A few months ago, after a series of some major life-changing personal and professional decisions, and during a moment of realization yet again that in my life, my greatest gift is my writing, I sat down to work on four essays which I fielded under the creative non-fiction category of the Silliman University National Writers Workshop. The workshop is the country’s premier creative writing workshop, the oldest of its kind in Asia, and has produced a great number of the country’s leading poets, fictionists, essayists and playwrights which includes Lasallians. I have applied before and have been rejected, so the latest application felt casual. I was no longer giddy and excited, and all throughout my writing, I just felt a calm surrender. And without neediness and with just sheer joy that I was able to write, I actually recognized the possibility of earning the fellowship.
At the same time, I knew I had no immediate means of reaching Dumaguete. I did not even have anything to buy plane tickets. But it did not matter. I guess just as in the case of an athlete focused, what only mattered to me was I had to write. I knew that as long as I wrote, somehow, all the rest will fall into place.
And it did. I earned the fellowship. I am grateful. But I soon had to confront the question: how do I get there? I was advised to buy tickets right away to avail of lower rates, and to have just-in-case funds for food and extra transportation for three weeks, especially since fellows are only given a partial reimbursement of transportation expenses and a decent stipend. And because I had to do something fast, and since all I can really do is write, I wrote to my fellow officers and asked for quick-paying writing projects, so that I may raise the funds. In just a few hours, instead of the work I was asking for, my roundtrip ticket was sponsored, and I received pledges of an amount enough to feed me for a whole month. It was as if I earned a writing grant, a grant from people who trust me and who see the worth of what I was striving for. I felt overwhelmed. How can these people exist? And how can I even ask such a silly question? Perhaps it’s from my not being full-bred green – I have not been raised to trust and have only recently discovered it, trust, after having been immersed in the company of Lasallians.
In gratitude, I commit that we will have our first ever Rektikano writing workshop, for free, after I come from Silliman. I hope to share with my fellow Lasallians all that I can and which would be useful in our improvement of Rektikano. It will be open to all Rektikano writers who wish to improve their writing, may they be from our professional or volunteer pool. And our doors will be open to alumni who wish to sit-in, listen and learn.
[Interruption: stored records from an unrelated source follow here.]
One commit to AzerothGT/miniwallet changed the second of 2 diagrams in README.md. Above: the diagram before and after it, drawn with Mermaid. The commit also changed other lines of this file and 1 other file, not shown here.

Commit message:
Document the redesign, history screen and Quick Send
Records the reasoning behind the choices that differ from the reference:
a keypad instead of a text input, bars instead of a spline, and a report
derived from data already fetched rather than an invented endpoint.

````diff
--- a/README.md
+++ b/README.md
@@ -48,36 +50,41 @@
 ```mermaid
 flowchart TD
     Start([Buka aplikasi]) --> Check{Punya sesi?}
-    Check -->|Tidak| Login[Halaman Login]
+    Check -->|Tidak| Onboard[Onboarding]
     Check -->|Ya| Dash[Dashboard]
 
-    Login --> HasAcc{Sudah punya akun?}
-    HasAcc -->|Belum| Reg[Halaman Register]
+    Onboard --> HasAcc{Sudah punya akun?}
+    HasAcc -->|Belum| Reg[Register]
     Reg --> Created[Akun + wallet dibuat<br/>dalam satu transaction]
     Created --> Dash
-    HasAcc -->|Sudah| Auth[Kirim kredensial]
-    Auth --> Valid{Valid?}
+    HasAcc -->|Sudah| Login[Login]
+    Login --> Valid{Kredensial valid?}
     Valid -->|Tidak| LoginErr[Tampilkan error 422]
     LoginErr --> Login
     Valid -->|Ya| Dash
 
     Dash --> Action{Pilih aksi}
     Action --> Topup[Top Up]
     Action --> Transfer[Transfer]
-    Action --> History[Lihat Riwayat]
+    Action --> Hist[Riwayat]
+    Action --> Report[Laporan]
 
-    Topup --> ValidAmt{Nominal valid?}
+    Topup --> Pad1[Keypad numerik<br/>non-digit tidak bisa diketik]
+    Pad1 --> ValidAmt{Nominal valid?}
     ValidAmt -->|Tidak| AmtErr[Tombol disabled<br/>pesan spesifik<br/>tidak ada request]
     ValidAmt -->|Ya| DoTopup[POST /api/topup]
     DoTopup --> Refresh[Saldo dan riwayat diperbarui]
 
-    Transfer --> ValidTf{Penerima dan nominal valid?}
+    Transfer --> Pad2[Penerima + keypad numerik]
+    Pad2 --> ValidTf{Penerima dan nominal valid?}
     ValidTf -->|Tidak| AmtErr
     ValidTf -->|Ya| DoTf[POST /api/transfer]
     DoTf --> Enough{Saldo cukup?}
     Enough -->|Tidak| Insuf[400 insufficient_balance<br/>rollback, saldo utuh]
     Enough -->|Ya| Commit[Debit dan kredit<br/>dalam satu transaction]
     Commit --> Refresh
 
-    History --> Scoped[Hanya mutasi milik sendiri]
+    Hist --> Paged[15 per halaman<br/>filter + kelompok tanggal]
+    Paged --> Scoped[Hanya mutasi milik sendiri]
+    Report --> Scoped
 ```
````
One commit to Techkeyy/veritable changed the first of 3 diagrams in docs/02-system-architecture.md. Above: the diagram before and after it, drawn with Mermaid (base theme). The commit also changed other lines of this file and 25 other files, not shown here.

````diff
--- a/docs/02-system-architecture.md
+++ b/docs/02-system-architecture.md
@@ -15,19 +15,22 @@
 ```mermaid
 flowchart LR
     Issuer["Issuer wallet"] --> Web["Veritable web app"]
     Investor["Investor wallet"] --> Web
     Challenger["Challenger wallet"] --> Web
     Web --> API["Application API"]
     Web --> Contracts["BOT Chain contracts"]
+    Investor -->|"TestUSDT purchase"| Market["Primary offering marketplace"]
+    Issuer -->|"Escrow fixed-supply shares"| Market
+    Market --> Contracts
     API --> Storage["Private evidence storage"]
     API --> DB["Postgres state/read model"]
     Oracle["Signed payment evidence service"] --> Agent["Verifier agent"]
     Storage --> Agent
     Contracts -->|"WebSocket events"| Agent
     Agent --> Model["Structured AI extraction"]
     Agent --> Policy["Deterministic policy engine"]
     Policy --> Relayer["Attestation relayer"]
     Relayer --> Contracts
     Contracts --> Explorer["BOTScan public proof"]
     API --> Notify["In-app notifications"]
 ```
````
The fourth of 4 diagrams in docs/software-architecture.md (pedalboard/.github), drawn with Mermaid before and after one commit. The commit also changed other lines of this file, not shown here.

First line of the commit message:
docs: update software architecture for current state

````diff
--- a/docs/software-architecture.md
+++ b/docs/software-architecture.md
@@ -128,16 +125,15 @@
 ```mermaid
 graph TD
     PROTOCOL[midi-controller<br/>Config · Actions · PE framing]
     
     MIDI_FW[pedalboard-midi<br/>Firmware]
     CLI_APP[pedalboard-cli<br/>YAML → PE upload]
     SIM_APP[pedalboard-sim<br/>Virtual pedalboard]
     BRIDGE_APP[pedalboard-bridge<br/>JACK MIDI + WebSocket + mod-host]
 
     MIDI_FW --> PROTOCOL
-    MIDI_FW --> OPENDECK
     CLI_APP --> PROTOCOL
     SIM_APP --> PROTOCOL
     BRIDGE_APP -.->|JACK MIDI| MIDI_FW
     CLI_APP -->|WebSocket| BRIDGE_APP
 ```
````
I look at my gift of a ticket. In it I see not only the big heart of the man who gave it, but how life works for a Lasallian: giving begets giving. So as much as I am happy to have received the support of my fellow officers, I want to be giving too, in any form I can. It feels better to be giving, I guess. Recently, I even read our editorial board head Tony Atayde say something along the lines of no one has too little to not be able to give, as he was raising support for our dear basketball hero Lim Eng Beng. I can only hope that in my own little way, as your editor, I am able to give what I can, and I hope what I give enriches, especially as my being Lasallian has been a grace to me. Thank you.
In the meantime, I present to you Rektikano 9, the DLSAA’s offering to all Lasallians, and to our lives that infinitely give.
Yours in St. La Salle, in fierce and flowing animo,
Editor In Chief